City tackles lead paint threat with $4 million grant

WOONSOCKET – The city of Woonsocket is ready to launch a new offensive on lead-based paint hazards with the help of $4 million in federal aid.

The grant, announced in September, is part of the U.S. Department of Housing and Urban Development’s Lead Based Paint Hazard Control program. The funds will be distributed by the city and community partners to renters and homeowners to fund lead remediation projects in private homes.

Last week, local officials and members of the state’s U.S congressional delegation gathered at Woonsocket Area Career and Technical Center to discuss the program. Sen. Jack Reed, who helped steer federal lead abatements funds to Rhode Island as a member of the Transportation, Housing and Urban Development Appropriations Subcommittee, spoke alongside Sen. Sheldon Whitehouse and Congressman David Cicilline about the need for lead remediation.

“Not only is this the right thing to do, it’s the smart thing to do,” said Reed. “You fix a problem at the low cost of renovation that will not develop into a lifelong multimillion dollar healthcare problem.”

The Centers for Disease Control and Prevention estimates 535,000 children under the age of 6 are affected by lead poisoning nationwide. In Rhode Island, 6.1 percent of the incoming 2020-2021 kindergarten class tested positive for elevated blood lead levels, according to data gathered by Rhode Island Kids Count.

For children exposed to lead before the age of six, the health impacts can be lifelong. Children with lead poisoning are seven times more likely to drop out of high school and can also develop neurological and other health problems.

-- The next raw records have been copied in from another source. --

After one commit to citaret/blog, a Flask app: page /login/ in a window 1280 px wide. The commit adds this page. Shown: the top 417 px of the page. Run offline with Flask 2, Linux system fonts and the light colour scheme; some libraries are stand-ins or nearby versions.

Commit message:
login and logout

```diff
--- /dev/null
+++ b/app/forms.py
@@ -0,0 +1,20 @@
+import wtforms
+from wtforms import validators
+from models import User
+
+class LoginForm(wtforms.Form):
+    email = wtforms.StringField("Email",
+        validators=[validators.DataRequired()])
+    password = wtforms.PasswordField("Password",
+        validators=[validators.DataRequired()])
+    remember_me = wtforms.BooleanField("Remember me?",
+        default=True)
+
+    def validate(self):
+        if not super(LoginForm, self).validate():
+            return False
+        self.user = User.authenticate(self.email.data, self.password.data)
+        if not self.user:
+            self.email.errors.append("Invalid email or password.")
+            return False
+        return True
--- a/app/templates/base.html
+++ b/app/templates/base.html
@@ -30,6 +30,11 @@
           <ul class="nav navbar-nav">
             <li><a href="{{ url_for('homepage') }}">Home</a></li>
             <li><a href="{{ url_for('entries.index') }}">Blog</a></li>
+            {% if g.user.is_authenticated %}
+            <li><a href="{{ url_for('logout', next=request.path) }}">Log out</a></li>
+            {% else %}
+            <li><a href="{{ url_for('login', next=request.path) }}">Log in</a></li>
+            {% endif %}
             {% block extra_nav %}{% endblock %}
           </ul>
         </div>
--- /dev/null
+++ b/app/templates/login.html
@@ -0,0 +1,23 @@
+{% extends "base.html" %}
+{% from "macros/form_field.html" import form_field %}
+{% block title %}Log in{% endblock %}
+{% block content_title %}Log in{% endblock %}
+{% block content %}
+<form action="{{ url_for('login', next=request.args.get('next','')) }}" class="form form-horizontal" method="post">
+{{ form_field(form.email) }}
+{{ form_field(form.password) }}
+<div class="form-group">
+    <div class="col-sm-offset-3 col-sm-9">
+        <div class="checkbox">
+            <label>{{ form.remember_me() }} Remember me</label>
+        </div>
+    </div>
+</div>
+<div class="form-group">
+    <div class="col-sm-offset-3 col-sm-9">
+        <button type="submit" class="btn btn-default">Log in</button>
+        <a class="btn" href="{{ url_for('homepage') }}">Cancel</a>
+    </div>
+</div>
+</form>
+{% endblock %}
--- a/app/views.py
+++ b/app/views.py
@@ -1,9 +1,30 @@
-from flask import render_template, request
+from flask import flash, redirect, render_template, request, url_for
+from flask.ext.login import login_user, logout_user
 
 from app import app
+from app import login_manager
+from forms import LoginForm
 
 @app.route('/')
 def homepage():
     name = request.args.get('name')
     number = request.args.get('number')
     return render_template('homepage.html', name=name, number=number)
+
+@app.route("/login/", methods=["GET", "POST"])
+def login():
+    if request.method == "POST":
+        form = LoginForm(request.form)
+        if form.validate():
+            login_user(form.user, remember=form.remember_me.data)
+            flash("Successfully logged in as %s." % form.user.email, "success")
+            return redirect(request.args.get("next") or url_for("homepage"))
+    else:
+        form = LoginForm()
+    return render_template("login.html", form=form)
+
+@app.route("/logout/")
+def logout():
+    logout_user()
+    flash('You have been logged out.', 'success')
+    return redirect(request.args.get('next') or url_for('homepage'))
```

Dr. Jeanne Ziter, a pediatrician at Thundermist Health Center, said she comes across children with health issues from lead exposure in her work. Often, in young children, the symptoms present as learning disabilities and uncontrollable anger problems.

“The frustrating thing is to then watch these very healthy children develop long-term complications that are going to affect their lives and know we could’ve prevented this,” she said.

Since 1978, cities with older housing stock, including Woonsocket, have struggled to address the large number of homes in their communities containing lead paint. Ziter said the problem tends to concentrate in areas where these pre-1978 homes are prevalent.

Under the new grant, income-eligible homeowners and landlords will be able to apply for federal funds for lead remediation projects. The program aims to target 200 private housing units within five years. At the same time, a second, $1 million grant awarded in August will target lead hazards in public housing.

Bianca Policastro, a consultant working with the city’s Department of Planning and Development, noted that lead can be tracked into homes from other sources, including jewelry and work clothes.

Mayor Lisa Baldelli-Hunt can affect homes beyond low-income neighborhoods, including in historic homes in other neighborhoods. The city, she said, needs to make sure families from all backgrounds, communities and ethnicities are aware of the concerns.

“We are going to prove that this can happen, and we are going to prove to others that get an award in the future, if we can do it here, then they can do it there,” she said.